» **DIRECTIONS FOR THIS TASK**
Whatever appears in the records apart from pictures must be reproduced exactly.

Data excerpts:
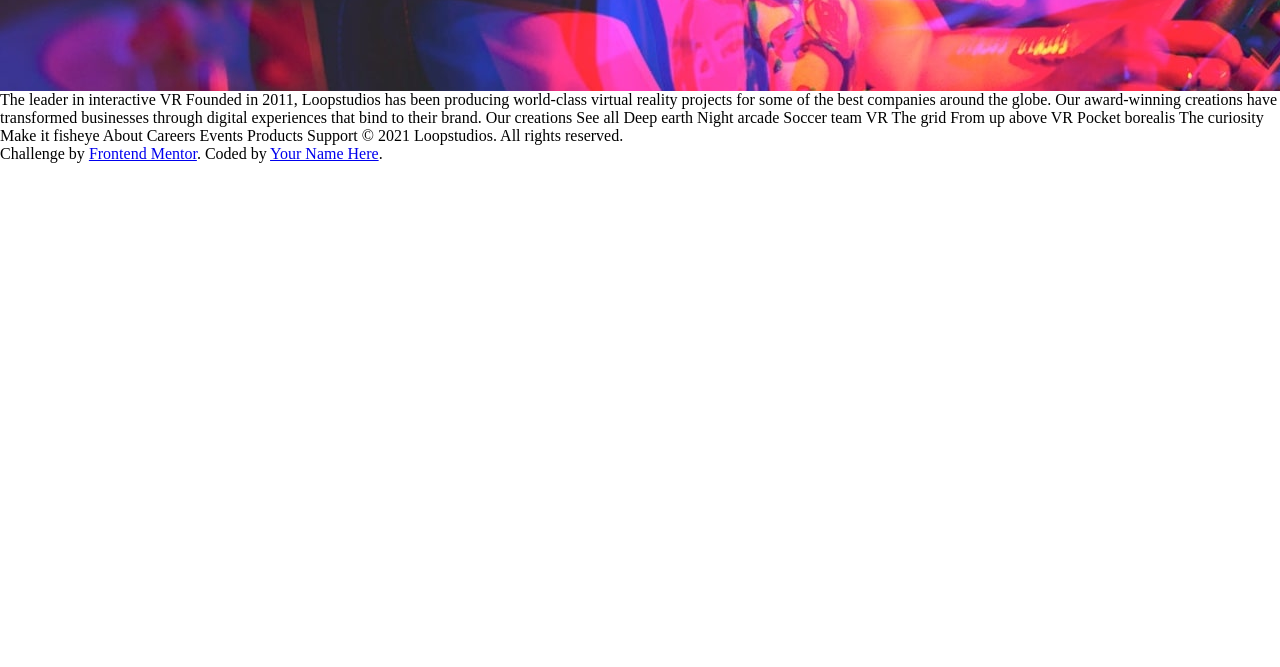
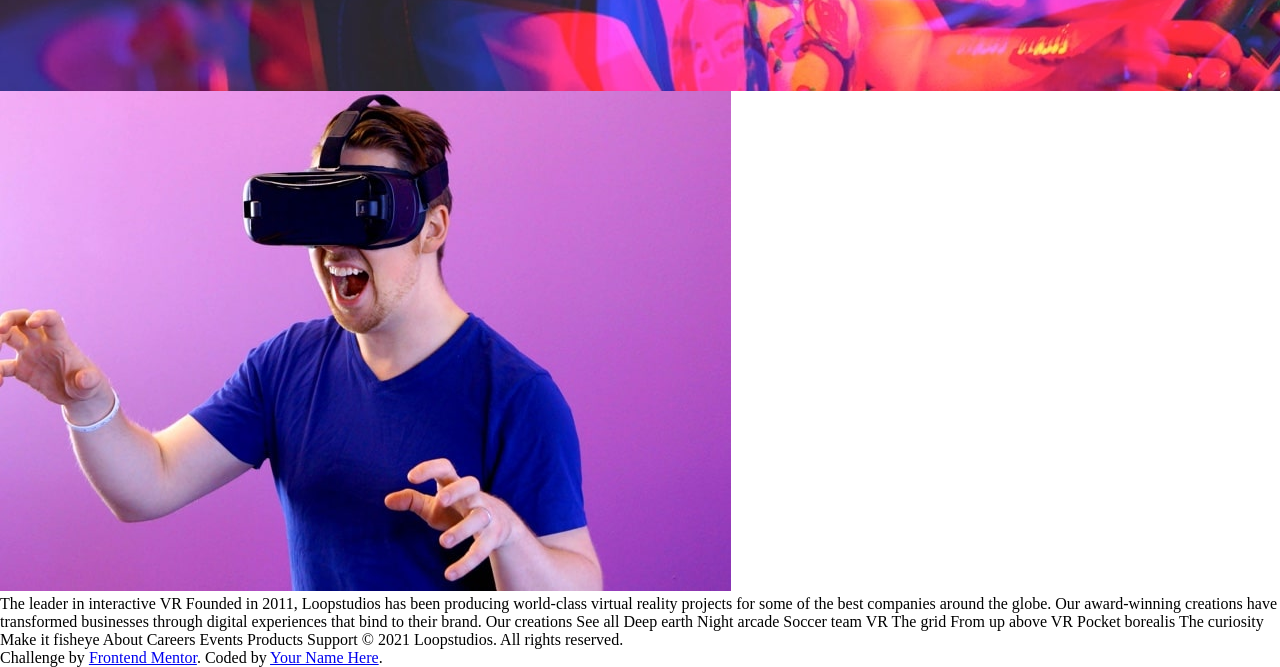
Before and after one commit to TsotneTskvitinidze/loopstudios, a plain HTML site: page index.html in a window 1280 px wide. Shown: the part 409-1076 px from the top of the page. Before the commit the page ends 800 px from the top, so only its background shows below. Drawn offline with Linux system fonts and the light colour scheme; a web font is replaced by a local one.

Commit message:
add boy image

```diff
--- a/index.html
+++ b/index.html
@@ -29,6 +29,10 @@
     </div>
     <p class="banner-text">Immersive experiences that deliver</p>
 
+
+  </div>
+  <div>
+    <img src="./images/desktop/image-interactive.jpg" alt="boy">
 
   </div>
 
```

» **WORKED SOLUTION**
Before and after one commit to TsotneTskvitinidze/loopstudios, a plain HTML site: page index.html in a window 1280 px wide. Shown: the part 409-1076 px from the top of the page. Before the commit the page ends 800 px from the top, so only its background shows below. Drawn offline with Linux system fonts and the light colour scheme; a web font is replaced by a local one.

Commit message:
add boy image

```diff
--- a/index.html
+++ b/index.html
@@ -29,6 +29,10 @@
     </div>
     <p class="banner-text">Immersive experiences that deliver</p>
 
+
+  </div>
+  <div>
+    <img src="./images/desktop/image-interactive.jpg" alt="boy">
 
   </div>
 
```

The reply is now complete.